HELD: The federal Partial-Birth Abortion Ban Act is not void for vagueness and does not impose an undue burden on a woman's right to abortion based on overbreadth or lack of health exception. The State has the power to restrict abortions after viability and has legitimate interests from the pregnancy's outset in protecting the health of the woman and the life of the fetus.
These cases required the Court to consider the validity of the Partial-Birth Abortion Ban Act of 2003 (Act), 18 U.S.C. [section] 1531 (2000 ed., Supp. IV), a federal statute regulating abortion procedures. In No. 05-380 (Carhart) respondents were LeRoy Carhart, William G. Fitzhugh, William H. Knorr, and Jill L. Vibhakar, doctors who perform second-trimester abortions. These doctors filed their complaint against the Attorney General of the United States in the United States District Court for the District of Nebraska. They challenged the constitutionality of the Act and sought a permanent injunction against its enforcement. Carhart v. Ashcroft, 331 F. Supp. 2d 805 (2004). In 2004, after a two week trial, the District Court granted a permanent injunction that prohibited the Attorney General from enforcing the Act in all cases but those in which there was no dispute that the fetus was viable. Id. at 1048. The Court of Appeals for the Eighth Circuit affirmed. 413 F. 3d 791 (2005).
In No. 05-1382 (Planned Parenthood) respondents were Planned Parenthood Federation of America, Inc., Planned Parenthood Golden Gate, and the City and County of San Francisco. The Planned Parenthood entities sought to enjoin enforcement of the Act in a suit filed in the United States District Court for the Northern District of California. Planned Parenthood Federation of Am. v. Ashcroft, 320 F. Supp. 2d 957 (2004). The City and County of San Francisco intervened as plaintiff. In 2004, the District Court held a trial and it, too, enjoined the Attorney General from enforcing the Act. Id. at 1035. The Court of Appeals for the Ninth Circuit affirmed. 435 F. 3d 1163 (2006).

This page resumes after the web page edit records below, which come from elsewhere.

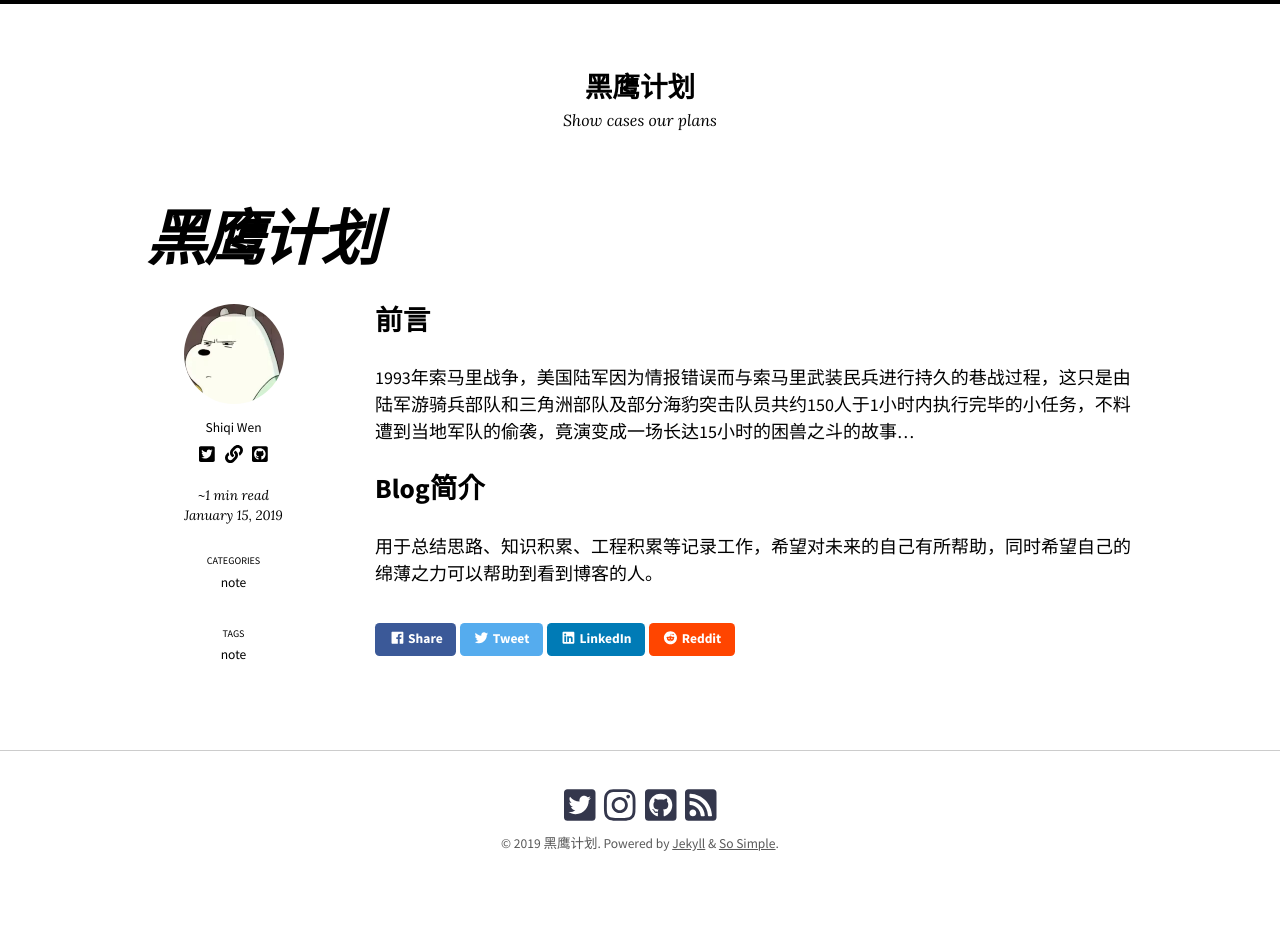
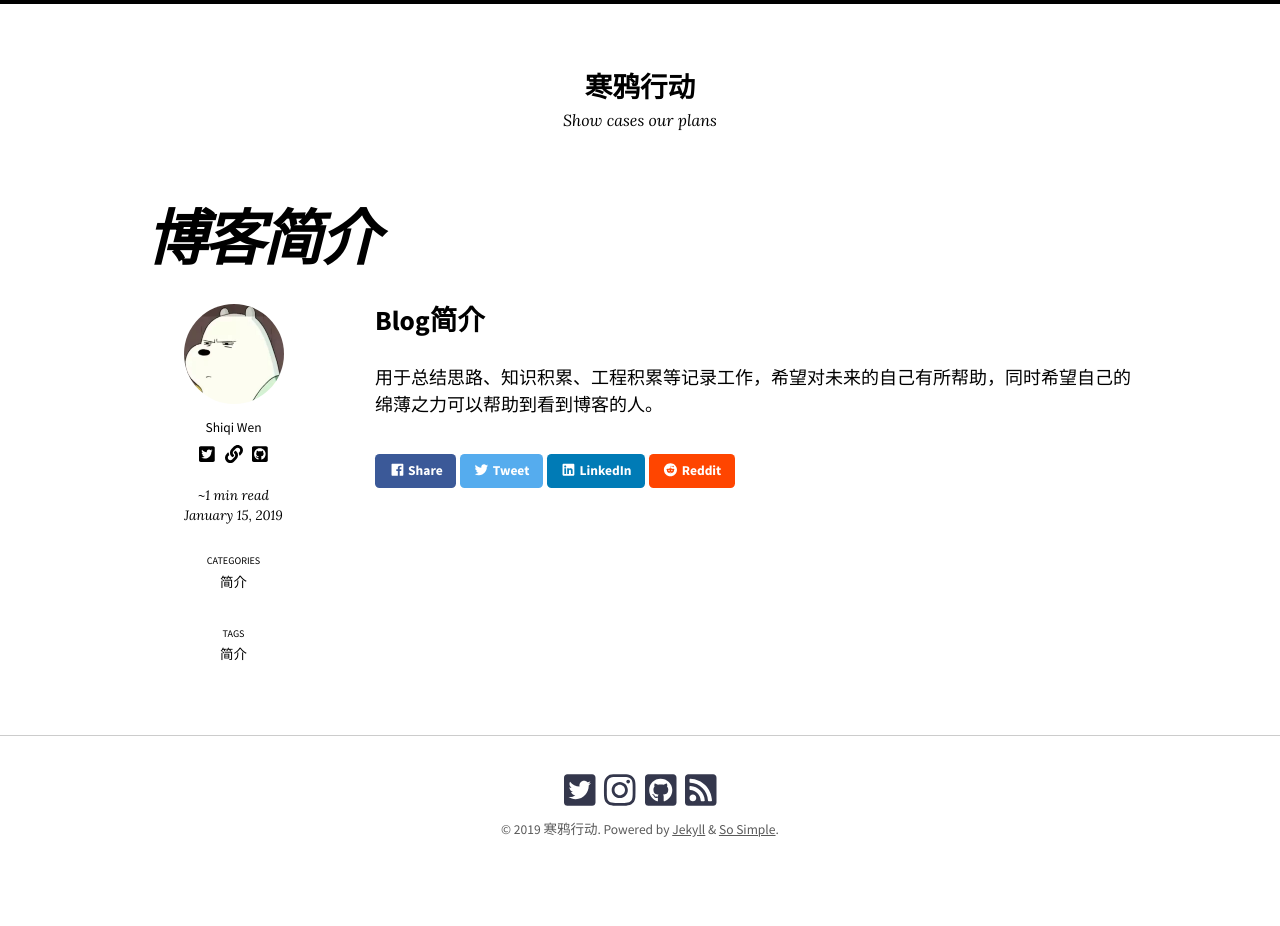
Before and after one commit to shiqjia/thinkspace, a Jekyll site: the page built from _posts/2019-01-15-beginer.md, in a window 1280 px wide. Built offline with Jekyll 4.4.1, drawn with Linux system fonts in a browser that asks for light colours; nearby versions of some CDN libraries.

Commit message:
update name of blog

```diff
--- a/_config.yml
+++ b/_config.yml
@@ -16,7 +16,7 @@
 theme: jekyll-theme-so-simple
 # remote_theme: mmistakes/so-simple-theme
 locale: zh-CHS
-title: "黑鹰计划"
+title: "寒鸦行动"
 description: "Show cases our plans"
 baseurl: /thinkspace # the subpath of your site, e.g. "/blog"
 url: https://shiqijia.github,io # the base hostname & protocol for your site e.g. "https://mmistakes.github.io"
--- a/_posts/2019-01-15-beginer.md
+++ b/_posts/2019-01-15-beginer.md
@@ -1,16 +1,12 @@
 ---
-title: "黑鹰计划"
+title: "博客简介"
 # image: /images/black_hawk.png
 categories:
-  - note
+  - 简介
 tags:
-  - note
+  - 简介
 last_modified_at: 2019-01-19T13:57:52-17:00
 ---
-
-## 前言
-
-1993年索马里战争，美国陆军因为情报错误而与索马里武装民兵进行持久的巷战过程，这只是由陆军游骑兵部队和三角洲部队及部分海豹突击队员共约150人于1小时内执行完毕的小任务，不料遭到当地军队的偷袭，竟演变成一场长达15小时的困兽之斗的故事...
 
 ## Blog简介
 
```
Also changed, not shown: README.md.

The Act proscribes a particular manner of ending fetal life. Abortion methods vary depending to some extent on the preferences of the physician, the term of the pregnancy, and the resulting stage of the unborn child's development. Between 85 and 90 percent of the approximately 1.3 million abortions performed each year in the United States take place in the first trimester. The most common first-trimester abortion methods are vacuum aspiration and mifepristone (RU-486). The Act does not regulate these procedures.
Of the remaining abortions that take place each year, most occur in the second trimester. The usual abortion method in the second and third trimesters is the dilation and evacuation or D&E method. The abortion method subject to the Act is a variation of the standard D&E method, sometimes called "intact D&E," "dilation and extraction" ("D&X"), and "intact D&X." In the standard DUE, the fetus is pulled apart and removed piece by piece. In the intact DUE, the fetus is not pulled apart. Instead, the living fetus is delivered feet first...